In the months preceding the 27th Triennial Congress in Brisbane, a large part of the ICM Headquarters' workload, and mine, consisted of preparing for the Council meeting. It was a challenge for all of us. At that time, my knowledge of Council was from stories and the experiences of others as I had never previously attended a Council meeting. I was reassured by some that my experience with meetings of the Board of Management and Executive Committee was sufficient preparation for the Council. Others, however, warned me that I was about to experience something I had never experienced before.
Looking back, I can agree with both statements and I would like to take this opportunity to share my experience, as this last Council meeting under the English ICM constitution has paved the way for the new ICM governance structure under Dutch law and has given us a strong message to carry into the future.

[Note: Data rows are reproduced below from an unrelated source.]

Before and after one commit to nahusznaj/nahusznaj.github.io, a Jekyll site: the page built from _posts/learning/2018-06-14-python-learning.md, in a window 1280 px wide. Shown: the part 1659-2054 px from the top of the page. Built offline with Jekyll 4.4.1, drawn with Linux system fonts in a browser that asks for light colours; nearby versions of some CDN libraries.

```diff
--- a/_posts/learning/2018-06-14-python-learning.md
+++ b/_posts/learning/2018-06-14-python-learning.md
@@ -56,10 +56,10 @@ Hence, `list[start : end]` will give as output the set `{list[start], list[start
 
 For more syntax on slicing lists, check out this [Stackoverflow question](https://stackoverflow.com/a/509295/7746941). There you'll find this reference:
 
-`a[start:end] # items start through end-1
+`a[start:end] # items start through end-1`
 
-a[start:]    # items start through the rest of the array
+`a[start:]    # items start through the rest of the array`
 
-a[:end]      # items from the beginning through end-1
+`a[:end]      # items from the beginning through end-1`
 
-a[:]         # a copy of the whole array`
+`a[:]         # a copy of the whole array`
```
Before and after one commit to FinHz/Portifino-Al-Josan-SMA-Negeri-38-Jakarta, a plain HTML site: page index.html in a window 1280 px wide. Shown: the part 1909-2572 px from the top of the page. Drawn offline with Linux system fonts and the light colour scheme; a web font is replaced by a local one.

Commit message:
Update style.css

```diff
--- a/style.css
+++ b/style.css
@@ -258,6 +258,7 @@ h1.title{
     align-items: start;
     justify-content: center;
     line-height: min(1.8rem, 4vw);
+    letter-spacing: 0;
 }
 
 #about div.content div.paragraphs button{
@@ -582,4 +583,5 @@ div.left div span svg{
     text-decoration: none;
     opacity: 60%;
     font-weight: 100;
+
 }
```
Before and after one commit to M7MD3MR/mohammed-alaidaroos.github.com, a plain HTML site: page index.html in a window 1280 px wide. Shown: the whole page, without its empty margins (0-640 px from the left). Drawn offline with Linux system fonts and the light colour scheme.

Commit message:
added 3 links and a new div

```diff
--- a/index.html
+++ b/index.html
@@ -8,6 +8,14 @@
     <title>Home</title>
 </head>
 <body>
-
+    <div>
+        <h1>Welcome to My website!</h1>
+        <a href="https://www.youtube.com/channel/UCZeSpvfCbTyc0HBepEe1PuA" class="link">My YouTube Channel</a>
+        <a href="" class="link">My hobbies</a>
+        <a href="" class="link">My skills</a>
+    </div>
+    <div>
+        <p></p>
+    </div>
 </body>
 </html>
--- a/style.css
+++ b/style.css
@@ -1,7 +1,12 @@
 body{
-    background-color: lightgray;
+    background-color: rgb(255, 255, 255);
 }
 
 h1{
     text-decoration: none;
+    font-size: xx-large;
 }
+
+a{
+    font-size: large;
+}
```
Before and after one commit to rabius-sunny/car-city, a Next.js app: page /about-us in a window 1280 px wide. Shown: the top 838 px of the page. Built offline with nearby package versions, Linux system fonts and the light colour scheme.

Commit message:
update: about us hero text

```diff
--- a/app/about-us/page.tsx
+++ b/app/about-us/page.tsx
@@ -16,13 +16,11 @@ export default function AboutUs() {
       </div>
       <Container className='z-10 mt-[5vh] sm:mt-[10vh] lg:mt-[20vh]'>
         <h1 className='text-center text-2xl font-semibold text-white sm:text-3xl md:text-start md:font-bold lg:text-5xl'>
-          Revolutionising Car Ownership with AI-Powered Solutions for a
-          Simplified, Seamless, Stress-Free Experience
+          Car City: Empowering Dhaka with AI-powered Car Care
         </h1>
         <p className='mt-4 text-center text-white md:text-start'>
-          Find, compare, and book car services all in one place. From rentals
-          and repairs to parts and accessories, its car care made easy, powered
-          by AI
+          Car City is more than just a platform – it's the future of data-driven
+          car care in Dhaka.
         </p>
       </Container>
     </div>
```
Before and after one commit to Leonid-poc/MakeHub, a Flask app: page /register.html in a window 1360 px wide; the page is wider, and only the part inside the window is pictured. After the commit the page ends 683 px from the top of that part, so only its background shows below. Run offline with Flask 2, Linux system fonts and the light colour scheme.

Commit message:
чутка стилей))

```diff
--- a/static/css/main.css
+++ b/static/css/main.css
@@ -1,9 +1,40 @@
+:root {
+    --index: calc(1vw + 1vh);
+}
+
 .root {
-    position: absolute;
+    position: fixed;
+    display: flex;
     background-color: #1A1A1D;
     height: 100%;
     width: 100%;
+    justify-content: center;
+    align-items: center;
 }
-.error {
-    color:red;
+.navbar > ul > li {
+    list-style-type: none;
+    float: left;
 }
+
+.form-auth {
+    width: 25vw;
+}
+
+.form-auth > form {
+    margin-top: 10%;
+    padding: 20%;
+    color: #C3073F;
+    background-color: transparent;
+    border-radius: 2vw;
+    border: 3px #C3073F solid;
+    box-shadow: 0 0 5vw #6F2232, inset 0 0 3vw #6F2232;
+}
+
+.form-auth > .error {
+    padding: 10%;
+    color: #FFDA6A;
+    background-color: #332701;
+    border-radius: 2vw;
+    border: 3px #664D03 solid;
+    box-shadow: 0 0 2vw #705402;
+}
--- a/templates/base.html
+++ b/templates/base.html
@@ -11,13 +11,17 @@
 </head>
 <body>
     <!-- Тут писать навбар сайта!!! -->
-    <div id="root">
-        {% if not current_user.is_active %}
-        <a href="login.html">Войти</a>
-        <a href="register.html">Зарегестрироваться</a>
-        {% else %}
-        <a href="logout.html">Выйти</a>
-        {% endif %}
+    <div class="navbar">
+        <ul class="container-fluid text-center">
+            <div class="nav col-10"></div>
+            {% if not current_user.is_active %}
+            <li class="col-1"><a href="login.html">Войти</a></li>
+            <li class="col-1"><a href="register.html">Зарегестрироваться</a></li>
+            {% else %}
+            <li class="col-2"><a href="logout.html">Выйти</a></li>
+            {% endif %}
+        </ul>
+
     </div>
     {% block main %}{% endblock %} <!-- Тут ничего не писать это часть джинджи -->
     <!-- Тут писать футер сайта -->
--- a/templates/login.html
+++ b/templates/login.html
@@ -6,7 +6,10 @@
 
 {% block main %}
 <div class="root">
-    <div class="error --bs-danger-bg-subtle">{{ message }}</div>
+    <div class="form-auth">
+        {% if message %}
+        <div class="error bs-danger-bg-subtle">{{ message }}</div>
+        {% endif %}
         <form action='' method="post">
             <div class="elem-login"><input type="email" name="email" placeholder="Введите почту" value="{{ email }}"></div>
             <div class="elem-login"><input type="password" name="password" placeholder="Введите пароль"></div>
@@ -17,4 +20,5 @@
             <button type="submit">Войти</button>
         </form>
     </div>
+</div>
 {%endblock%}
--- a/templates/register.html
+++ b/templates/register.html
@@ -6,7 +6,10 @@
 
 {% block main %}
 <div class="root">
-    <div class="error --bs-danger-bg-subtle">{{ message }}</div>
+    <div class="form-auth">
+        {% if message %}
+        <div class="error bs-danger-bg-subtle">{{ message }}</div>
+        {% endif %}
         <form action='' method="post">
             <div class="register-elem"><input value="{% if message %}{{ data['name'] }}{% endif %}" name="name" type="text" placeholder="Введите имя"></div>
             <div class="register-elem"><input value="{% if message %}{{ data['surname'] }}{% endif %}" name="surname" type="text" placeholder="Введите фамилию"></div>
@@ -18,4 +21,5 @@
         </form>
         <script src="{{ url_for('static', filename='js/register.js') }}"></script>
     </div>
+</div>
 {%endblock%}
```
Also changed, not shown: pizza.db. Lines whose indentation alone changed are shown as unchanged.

The huge amount of paperwork involved with ICM Council is necessary, as it is the only way--at the moment--for the delegates to be informed of the issues at hand and the motions and recommendations that are put to them. The agenda of the four-day meeting was long and challenging, with 32 topic areas for discussion. The delegates received more than 80 background documents in English, French or Spanish. Not all papers were finished in time to be sent prior to the meeting, and the staff appreciate greatly the patience and understanding of our Member Associations and delegates who took this all in their stride.
A 'global midwifery conscience'
The strength of a Confederation is that each member is equally responsible for the well-being of the organisation. It was clear in Brisbane that the delegates, from more than 60 ICM Member Associations, took their responsibility seriously and came to Council prepared to work on what they considered to be very pressing and significant issues. It was also inevitable that, within this large group of midwives with diverse backgrounds and cultures, there would not necessarily be agreement in the priority topics to be brought to discussion and difference in opinions about specific subjects would become apparent. IM editor Elizabeth Duff described this eloquently in an article she wrote recently about the ICM Council; 'Difference and debate: no aggression, no sarcasm', the words being taken from an actual comment made by one of the observers.
Some of the discussions during Council were certainly heated...